═════ RECORDS FOR THE EXERCISE ═════

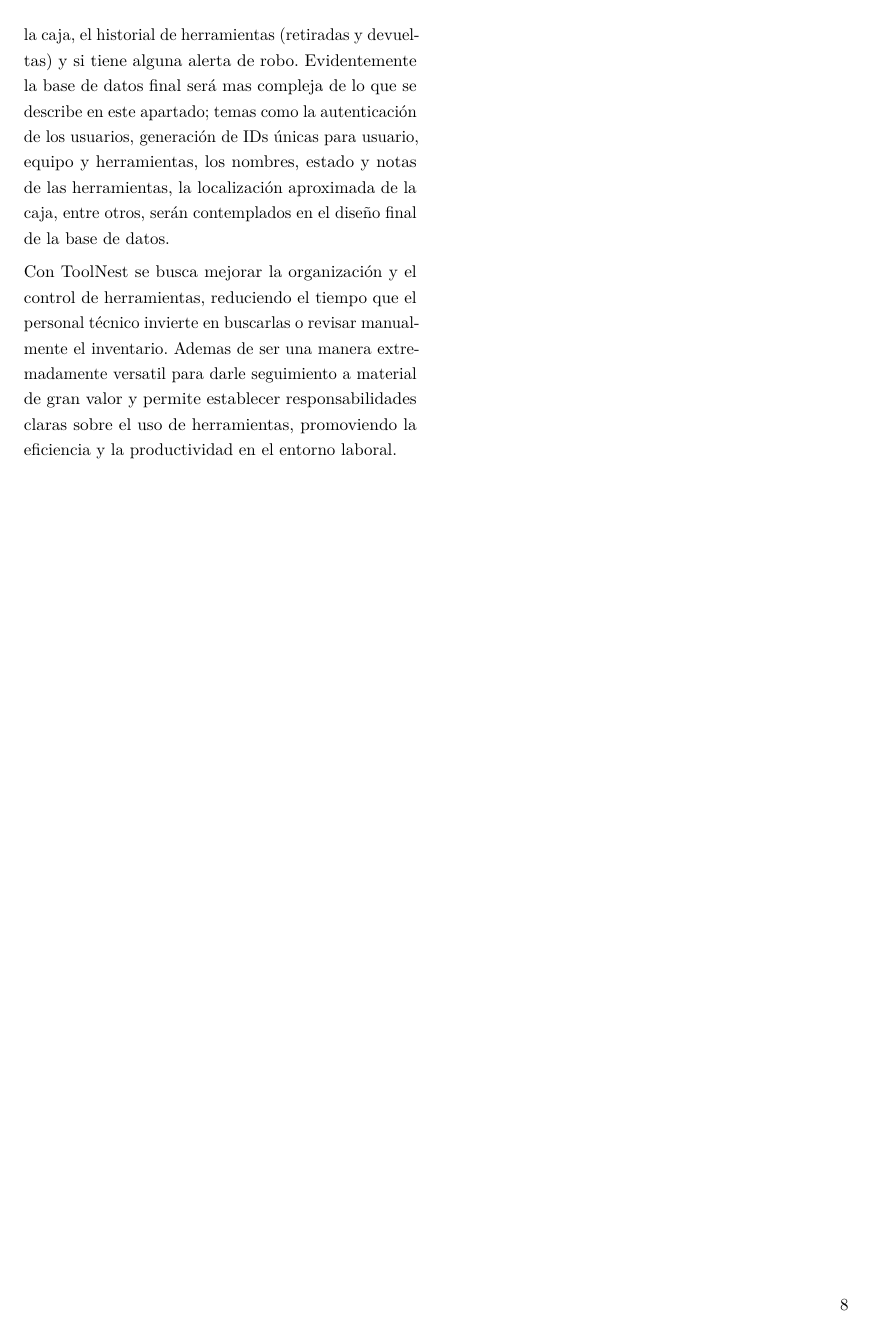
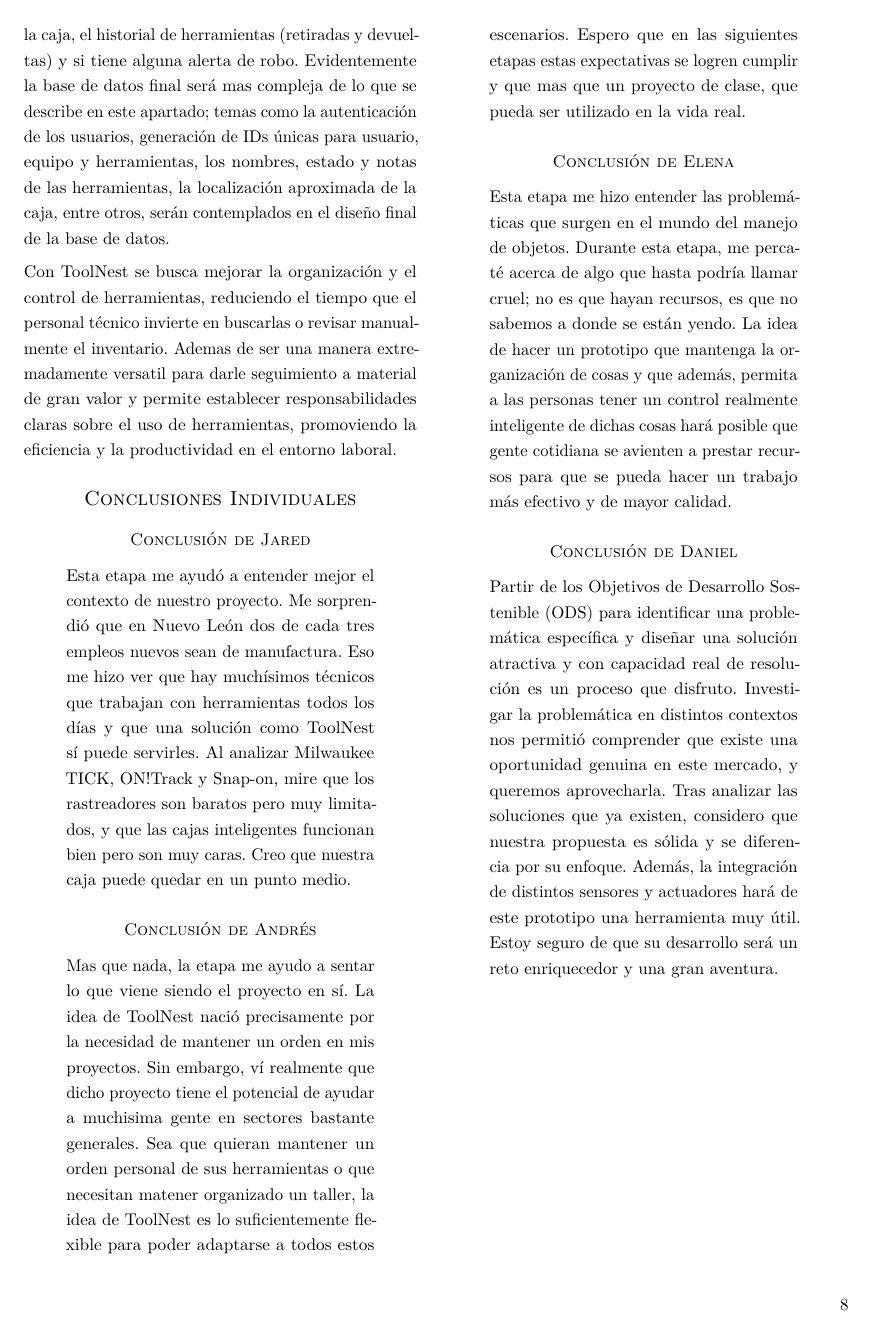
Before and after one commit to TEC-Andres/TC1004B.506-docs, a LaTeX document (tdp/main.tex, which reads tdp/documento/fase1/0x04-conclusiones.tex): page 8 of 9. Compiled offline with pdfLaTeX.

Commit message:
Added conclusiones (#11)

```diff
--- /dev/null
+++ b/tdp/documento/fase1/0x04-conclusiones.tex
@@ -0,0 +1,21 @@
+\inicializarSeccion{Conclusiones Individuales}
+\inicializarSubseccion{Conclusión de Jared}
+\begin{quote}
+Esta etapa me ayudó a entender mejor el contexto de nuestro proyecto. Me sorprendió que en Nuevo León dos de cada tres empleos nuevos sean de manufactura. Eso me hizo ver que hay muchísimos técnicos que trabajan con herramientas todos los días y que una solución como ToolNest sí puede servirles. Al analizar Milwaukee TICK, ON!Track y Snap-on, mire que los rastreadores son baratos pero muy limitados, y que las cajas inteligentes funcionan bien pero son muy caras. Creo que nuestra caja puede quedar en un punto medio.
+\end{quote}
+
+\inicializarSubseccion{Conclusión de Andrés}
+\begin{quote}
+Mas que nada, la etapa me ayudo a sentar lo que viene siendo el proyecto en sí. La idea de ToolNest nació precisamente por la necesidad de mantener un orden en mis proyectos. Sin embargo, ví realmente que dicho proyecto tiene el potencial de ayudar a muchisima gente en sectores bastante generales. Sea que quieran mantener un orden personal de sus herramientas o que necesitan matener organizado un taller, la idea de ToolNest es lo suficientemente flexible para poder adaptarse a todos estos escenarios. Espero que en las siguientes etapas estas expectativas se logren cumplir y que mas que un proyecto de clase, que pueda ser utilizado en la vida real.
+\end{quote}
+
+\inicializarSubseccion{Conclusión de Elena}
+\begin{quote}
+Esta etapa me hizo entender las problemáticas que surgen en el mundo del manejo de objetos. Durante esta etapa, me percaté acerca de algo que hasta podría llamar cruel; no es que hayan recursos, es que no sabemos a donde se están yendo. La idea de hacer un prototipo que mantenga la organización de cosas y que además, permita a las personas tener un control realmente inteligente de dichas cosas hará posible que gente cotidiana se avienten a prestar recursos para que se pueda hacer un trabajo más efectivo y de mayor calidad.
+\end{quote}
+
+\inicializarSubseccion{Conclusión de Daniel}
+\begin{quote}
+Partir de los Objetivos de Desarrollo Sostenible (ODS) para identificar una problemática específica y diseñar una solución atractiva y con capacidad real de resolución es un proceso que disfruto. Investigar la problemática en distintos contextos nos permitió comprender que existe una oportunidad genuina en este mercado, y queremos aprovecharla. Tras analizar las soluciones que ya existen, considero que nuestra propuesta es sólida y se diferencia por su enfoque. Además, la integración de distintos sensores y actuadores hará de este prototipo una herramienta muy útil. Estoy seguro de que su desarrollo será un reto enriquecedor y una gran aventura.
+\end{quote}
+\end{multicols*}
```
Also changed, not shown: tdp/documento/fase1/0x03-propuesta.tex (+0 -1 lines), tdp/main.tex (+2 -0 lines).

═════

Would you filter the entries above and keep each line that has the word "ToolNest"?

:: ANSWER FOR THE TASK ::
+Esta etapa me ayudó a entender mejor el contexto de nuestro proyecto. Me sorprendió que en Nuevo León dos de cada tres empleos nuevos sean de manufactura. Eso me hizo ver que hay muchísimos técnicos que trabajan con herramientas todos los días y que una solución como ToolNest sí puede servirles. Al analizar Milwaukee TICK, ON!Track y Snap-on, mire que los rastreadores son baratos pero muy limitados, y que las cajas inteligentes funcionan bien pero son muy caras. Creo que nuestra caja puede quedar en un punto medio.
+Mas que nada, la etapa me ayudo a sentar lo que viene siendo el proyecto en sí. La idea de ToolNest nació precisamente por la necesidad de mantener un orden en mis proyectos. Sin embargo, ví realmente que dicho proyecto tiene el potencial de ayudar a muchisima gente en sectores bastante generales. Sea que quieran mantener un orden personal de sus herramientas o que necesitan matener organizado un taller, la idea de ToolNest es lo suficientemente flexible para poder adaptarse a todos estos escenarios. Espero que en las siguientes etapas estas expectativas se logren cumplir y que mas que un proyecto de clase, que pueda ser utilizado en la vida real.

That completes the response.